Taub has also ventured into the area of legal education and pedagogy. This includes her article "Unpopular Contracts and Why They Matter: Burying Langdell and Enlivening Students," published in the Washington Law Review (2013). She is a co-author with Martha McCluskey and Frank Pasquale of "Law and Economics: Contemporary Approaches," published in Yale Law & Policy Review (2016). With McCluskey and Pasquale, Taub is a co-founder and board member of APPEAL (the Association for the Promotion of Political Economy and the Law), a research network linking economists, legal scholars, and policy makers concerned with inequality and instability who view markets and the government as mutually constituted. She has also developed a model syllabus for course on Financial Stability.
In January 2017, Taub co-founded the Tax March, a nationwide event which drew more than 100,000 Americans on April 15th, 2017, to call on the president to release his tax returns. In 2017, she received the Vermont Law School, Women’s Law Association Phenomenal Woman Award in the faculty category.

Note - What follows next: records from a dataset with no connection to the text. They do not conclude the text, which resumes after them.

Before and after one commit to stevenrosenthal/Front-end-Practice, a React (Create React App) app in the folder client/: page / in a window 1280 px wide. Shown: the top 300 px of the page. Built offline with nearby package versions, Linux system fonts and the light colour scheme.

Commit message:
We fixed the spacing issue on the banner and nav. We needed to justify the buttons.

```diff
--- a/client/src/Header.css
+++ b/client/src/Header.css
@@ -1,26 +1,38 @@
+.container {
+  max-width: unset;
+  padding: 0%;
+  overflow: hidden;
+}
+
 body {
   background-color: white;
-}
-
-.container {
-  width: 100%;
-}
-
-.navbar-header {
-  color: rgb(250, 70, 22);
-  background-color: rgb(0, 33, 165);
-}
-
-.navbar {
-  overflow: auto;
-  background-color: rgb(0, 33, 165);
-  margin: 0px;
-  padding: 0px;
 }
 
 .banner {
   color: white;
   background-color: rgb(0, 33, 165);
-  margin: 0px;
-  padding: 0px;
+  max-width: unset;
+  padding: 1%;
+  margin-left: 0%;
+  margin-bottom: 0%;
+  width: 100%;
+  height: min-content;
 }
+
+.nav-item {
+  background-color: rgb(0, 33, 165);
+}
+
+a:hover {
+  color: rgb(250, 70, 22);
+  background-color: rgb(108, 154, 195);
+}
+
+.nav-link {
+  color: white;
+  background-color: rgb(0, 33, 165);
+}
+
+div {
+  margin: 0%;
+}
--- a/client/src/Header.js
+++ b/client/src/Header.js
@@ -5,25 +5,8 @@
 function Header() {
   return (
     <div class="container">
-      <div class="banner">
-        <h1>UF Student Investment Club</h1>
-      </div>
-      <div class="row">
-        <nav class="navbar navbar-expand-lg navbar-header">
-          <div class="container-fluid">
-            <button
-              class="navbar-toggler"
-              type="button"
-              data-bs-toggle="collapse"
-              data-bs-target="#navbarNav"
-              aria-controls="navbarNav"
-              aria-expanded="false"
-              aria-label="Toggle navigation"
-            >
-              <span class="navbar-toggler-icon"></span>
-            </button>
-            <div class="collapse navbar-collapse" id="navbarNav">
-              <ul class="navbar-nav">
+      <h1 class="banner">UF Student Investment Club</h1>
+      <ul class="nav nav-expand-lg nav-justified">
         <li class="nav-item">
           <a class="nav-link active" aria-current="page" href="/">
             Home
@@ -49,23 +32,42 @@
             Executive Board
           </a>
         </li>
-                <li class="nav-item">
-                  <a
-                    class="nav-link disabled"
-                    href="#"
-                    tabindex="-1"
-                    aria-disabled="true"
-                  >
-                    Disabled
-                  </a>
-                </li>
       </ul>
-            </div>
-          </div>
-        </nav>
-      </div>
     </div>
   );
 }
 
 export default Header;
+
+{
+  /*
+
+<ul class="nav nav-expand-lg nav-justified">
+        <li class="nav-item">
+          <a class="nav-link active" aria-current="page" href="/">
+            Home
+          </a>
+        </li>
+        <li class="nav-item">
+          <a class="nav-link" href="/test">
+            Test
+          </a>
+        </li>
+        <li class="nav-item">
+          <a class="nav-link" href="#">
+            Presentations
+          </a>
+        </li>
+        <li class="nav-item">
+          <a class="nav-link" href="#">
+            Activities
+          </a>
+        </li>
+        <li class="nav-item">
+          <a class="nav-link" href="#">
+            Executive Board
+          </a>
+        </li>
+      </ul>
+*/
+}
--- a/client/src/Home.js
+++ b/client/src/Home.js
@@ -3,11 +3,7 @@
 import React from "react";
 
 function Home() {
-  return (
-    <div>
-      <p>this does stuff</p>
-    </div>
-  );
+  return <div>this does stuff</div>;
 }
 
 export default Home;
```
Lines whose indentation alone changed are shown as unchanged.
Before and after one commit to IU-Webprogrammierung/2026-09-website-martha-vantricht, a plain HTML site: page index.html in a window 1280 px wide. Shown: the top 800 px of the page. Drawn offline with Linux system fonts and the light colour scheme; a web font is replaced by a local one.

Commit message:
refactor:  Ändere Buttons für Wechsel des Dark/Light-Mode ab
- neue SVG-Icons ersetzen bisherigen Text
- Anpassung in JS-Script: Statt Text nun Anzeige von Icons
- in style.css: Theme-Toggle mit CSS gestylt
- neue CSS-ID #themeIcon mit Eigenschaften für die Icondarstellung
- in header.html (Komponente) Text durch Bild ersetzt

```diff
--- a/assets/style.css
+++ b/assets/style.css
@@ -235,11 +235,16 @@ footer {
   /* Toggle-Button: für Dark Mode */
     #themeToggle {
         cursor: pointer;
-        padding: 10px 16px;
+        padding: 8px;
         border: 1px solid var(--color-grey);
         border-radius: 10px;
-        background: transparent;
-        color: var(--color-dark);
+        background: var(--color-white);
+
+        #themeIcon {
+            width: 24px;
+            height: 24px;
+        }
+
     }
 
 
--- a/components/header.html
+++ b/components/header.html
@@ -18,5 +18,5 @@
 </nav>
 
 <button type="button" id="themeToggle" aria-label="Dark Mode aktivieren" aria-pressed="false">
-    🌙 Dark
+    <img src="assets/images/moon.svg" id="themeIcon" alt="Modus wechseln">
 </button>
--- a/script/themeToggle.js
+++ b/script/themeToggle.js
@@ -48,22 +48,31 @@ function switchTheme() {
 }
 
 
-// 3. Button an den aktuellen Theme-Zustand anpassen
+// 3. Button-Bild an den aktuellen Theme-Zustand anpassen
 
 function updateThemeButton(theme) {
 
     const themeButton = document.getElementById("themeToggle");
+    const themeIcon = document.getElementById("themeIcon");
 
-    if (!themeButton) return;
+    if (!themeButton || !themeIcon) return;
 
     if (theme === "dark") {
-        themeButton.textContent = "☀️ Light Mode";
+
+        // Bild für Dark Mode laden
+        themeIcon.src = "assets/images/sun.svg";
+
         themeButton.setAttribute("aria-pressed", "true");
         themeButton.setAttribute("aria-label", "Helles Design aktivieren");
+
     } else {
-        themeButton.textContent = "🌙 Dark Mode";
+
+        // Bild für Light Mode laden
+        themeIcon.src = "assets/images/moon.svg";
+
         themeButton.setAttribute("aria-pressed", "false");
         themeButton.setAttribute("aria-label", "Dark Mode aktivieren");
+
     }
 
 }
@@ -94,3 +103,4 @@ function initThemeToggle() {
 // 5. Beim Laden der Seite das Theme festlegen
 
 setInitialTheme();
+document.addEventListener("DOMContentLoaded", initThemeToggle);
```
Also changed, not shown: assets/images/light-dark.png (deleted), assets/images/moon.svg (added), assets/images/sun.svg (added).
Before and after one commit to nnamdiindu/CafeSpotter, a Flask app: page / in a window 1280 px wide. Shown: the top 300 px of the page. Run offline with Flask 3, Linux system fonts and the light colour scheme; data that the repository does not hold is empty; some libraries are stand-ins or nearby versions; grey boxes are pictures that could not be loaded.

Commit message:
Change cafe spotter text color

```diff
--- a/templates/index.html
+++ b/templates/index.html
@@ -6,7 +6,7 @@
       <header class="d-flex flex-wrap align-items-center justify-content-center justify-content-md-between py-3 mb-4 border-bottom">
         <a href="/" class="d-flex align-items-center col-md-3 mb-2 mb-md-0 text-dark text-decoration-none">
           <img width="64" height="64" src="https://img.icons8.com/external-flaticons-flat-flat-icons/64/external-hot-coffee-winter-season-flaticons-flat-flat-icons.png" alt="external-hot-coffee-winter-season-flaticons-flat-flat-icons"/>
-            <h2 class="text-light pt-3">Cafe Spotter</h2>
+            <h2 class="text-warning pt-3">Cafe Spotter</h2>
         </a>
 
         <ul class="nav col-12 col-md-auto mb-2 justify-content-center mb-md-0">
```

She also served as chair of the Section on Financial Institutions and Consumer Financial Services for the 2017 AALS annual meeting.
Prior to joining academia, Taub was an associate general counsel with Fidelity Investments. She received her BA degree, cum laude, from Yale University, with distinction in the English major, and her JD, cum laude, from Harvard Law School where she was the Recent Developments Editor at the Harvard Women’s Law Journal. She was a visiting professor at the University of Illinois College of Law for a short course in 2015 and a visiting fellow at the Yale School of Management during the 2016 spring semester. She was a visiting professor at the University of Connecticut School of Law during the 2019 spring semester.
Professor Taub has written pieces for a variety of platforms including Slate, the CNN opinion page, the New York Times Dealbook, Dame Magazine, The Baseline Scenario, Race to the Bottom, Pareto Commons, The Conglomerate, and Concurring Opinions.